(Beginning of TASK DATA)

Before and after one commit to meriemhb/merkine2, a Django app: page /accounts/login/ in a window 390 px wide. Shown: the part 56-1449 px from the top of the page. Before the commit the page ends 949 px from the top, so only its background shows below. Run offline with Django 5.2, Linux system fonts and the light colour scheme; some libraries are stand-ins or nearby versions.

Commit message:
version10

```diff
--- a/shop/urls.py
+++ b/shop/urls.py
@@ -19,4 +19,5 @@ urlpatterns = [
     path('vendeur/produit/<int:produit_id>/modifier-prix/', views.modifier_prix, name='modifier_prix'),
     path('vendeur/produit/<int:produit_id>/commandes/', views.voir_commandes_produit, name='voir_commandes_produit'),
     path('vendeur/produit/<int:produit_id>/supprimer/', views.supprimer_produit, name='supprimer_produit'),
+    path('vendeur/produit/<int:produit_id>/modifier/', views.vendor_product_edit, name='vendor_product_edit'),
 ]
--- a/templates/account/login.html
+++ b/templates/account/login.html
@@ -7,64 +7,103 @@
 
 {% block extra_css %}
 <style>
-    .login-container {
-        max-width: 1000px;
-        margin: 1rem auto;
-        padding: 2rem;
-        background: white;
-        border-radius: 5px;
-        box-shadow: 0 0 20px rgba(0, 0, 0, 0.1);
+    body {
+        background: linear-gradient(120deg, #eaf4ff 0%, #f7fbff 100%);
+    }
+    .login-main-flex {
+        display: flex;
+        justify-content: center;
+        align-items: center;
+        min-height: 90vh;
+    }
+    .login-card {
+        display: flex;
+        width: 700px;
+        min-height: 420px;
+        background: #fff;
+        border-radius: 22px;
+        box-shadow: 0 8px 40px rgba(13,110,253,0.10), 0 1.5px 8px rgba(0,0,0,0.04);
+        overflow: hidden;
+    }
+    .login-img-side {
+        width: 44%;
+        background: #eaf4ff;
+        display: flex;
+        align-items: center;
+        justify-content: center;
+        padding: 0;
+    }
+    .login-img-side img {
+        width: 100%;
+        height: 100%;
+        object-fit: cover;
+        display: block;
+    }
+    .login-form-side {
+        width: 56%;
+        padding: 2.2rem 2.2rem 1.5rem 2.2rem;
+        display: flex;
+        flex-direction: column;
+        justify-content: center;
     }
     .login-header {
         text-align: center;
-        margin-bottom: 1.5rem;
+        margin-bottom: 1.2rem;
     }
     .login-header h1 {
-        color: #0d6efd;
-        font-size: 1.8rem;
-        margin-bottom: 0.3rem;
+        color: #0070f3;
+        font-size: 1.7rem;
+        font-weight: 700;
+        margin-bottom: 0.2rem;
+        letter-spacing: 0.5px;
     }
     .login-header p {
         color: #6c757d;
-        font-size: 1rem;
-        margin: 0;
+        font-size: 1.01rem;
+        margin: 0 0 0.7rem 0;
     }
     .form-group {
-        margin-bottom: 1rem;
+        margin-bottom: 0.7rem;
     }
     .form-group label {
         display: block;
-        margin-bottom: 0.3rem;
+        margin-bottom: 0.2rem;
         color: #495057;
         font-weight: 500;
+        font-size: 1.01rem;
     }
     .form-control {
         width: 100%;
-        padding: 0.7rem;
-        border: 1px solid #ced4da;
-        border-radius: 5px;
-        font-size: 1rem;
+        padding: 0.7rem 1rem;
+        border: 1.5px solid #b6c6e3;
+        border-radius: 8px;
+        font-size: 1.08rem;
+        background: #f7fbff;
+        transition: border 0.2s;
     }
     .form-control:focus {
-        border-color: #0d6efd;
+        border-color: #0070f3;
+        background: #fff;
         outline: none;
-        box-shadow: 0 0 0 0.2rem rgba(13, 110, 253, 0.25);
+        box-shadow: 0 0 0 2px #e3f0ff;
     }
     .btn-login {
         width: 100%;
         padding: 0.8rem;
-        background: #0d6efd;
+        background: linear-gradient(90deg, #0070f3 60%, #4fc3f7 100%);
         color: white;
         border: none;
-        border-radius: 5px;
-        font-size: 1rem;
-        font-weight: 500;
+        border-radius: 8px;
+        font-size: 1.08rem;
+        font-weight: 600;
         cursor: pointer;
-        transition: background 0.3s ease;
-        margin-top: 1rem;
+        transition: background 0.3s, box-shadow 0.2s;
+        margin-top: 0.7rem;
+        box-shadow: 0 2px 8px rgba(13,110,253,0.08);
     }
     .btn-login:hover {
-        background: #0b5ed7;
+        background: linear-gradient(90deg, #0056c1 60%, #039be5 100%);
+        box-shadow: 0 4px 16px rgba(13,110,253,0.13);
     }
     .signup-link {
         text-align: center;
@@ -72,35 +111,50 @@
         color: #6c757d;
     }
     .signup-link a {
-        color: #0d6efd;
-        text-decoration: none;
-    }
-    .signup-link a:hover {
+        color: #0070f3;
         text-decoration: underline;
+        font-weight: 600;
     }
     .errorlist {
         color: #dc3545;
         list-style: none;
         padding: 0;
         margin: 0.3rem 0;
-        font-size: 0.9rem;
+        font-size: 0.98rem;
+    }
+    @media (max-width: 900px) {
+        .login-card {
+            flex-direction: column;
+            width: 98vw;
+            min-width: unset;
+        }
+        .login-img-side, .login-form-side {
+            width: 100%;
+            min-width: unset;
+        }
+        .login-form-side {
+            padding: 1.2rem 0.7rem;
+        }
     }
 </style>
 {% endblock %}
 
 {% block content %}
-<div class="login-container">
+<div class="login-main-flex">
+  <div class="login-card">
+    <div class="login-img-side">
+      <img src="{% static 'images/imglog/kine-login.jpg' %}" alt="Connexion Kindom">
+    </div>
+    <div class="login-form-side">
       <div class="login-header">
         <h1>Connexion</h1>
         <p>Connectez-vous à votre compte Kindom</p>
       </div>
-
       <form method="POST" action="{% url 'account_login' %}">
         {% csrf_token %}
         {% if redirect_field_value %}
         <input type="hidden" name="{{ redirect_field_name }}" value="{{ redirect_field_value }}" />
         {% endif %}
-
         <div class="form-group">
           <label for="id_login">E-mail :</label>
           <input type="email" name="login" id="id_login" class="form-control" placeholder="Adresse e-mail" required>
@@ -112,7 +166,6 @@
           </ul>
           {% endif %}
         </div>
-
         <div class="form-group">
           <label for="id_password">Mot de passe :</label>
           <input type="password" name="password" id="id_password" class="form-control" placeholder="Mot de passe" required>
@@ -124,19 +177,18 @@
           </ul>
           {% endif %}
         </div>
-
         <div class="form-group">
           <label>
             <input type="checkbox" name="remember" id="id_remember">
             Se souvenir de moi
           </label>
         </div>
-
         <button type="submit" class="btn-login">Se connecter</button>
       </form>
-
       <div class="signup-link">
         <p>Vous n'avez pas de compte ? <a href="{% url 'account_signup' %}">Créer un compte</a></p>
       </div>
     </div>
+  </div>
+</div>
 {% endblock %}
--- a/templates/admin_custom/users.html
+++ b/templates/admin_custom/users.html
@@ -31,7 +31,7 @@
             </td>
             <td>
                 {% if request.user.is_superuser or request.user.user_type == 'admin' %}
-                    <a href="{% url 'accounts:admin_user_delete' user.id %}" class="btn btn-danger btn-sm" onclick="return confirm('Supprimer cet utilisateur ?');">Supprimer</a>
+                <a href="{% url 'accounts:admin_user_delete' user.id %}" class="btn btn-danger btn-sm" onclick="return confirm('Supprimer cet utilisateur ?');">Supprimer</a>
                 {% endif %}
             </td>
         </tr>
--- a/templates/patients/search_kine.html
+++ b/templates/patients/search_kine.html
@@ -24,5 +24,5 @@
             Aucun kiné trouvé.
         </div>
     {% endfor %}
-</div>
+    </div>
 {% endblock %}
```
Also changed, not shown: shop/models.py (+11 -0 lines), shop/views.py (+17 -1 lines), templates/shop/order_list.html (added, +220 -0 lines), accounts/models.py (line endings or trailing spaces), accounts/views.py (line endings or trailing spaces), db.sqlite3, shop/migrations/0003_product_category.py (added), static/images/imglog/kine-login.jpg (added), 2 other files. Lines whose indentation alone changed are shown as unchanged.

(End of TASK DATA)
(Beginning of TASK DATA)

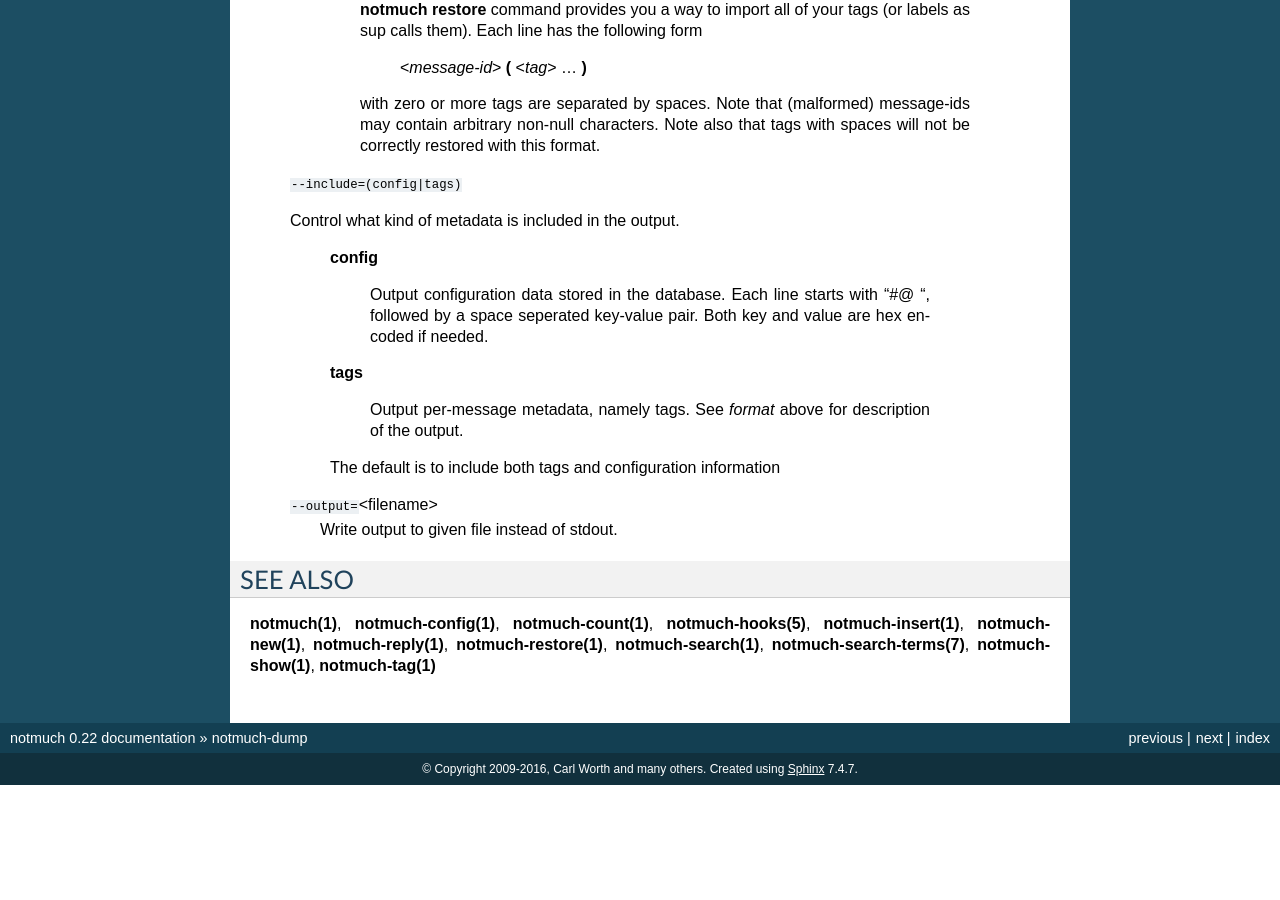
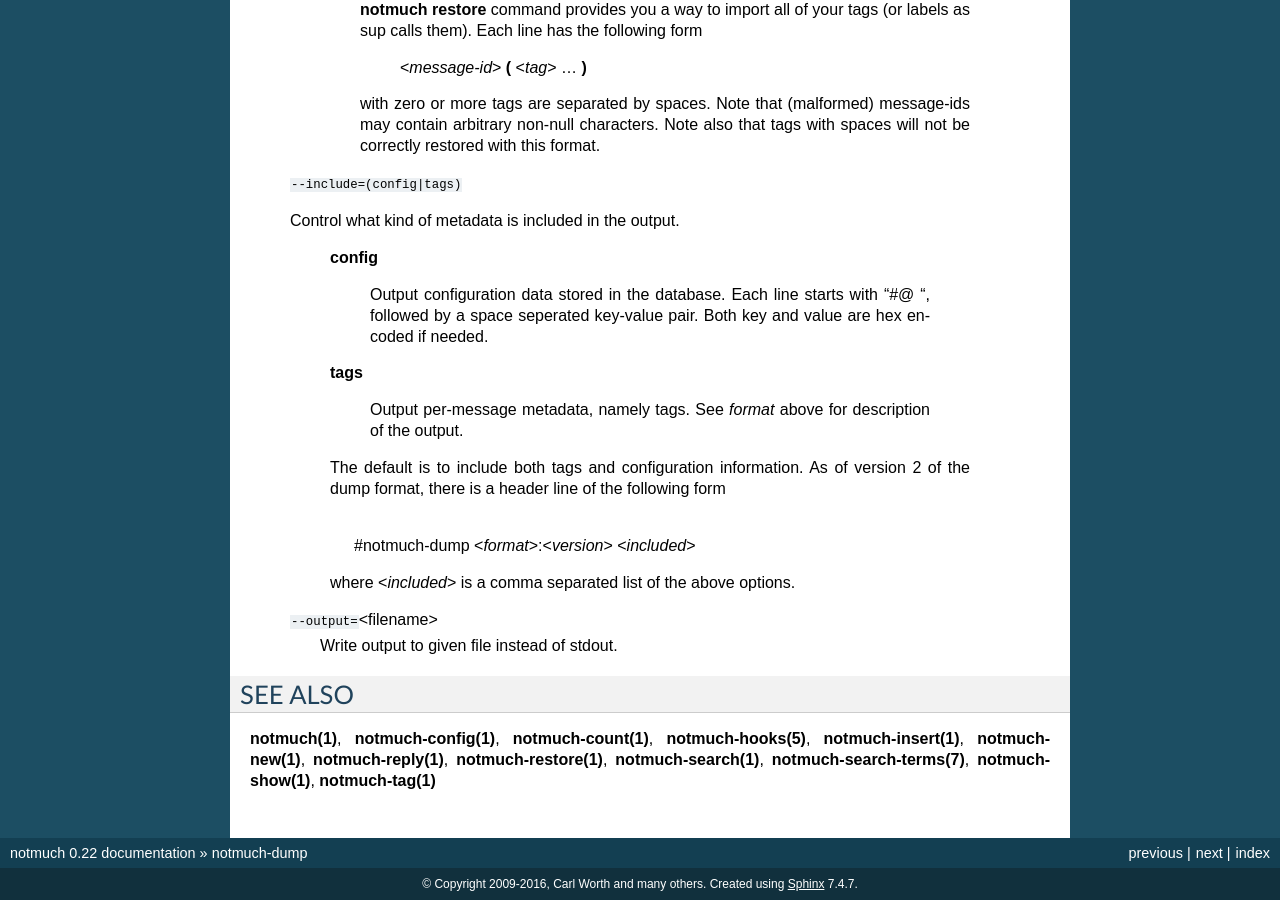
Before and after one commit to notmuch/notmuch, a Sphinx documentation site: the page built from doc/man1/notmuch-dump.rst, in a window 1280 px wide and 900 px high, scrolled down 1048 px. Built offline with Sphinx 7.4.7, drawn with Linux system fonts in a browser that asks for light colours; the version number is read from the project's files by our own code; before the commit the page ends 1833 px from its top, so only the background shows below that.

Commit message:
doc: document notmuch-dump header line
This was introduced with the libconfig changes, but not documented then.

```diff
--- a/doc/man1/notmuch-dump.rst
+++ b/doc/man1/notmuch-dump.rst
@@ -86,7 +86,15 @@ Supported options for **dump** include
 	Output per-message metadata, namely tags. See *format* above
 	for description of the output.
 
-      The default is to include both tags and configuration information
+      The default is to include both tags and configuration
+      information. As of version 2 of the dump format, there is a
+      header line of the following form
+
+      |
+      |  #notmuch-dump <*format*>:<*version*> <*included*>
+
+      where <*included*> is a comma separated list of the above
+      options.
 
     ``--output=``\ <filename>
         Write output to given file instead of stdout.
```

(End of TASK DATA)

YOUR GOAL:
All lines in the records above that contain "color" are to be reported.

SOLUTION TO THIS EXERCISE:
-        color: #0d6efd;
+        color: #0070f3;
         color: #6c757d;
         color: #495057;
-        border-color: #0d6efd;
+        border-color: #0070f3;
         color: white;
         color: #6c757d;
-        color: #0d6efd;
+        color: #0070f3;
         color: #dc3545;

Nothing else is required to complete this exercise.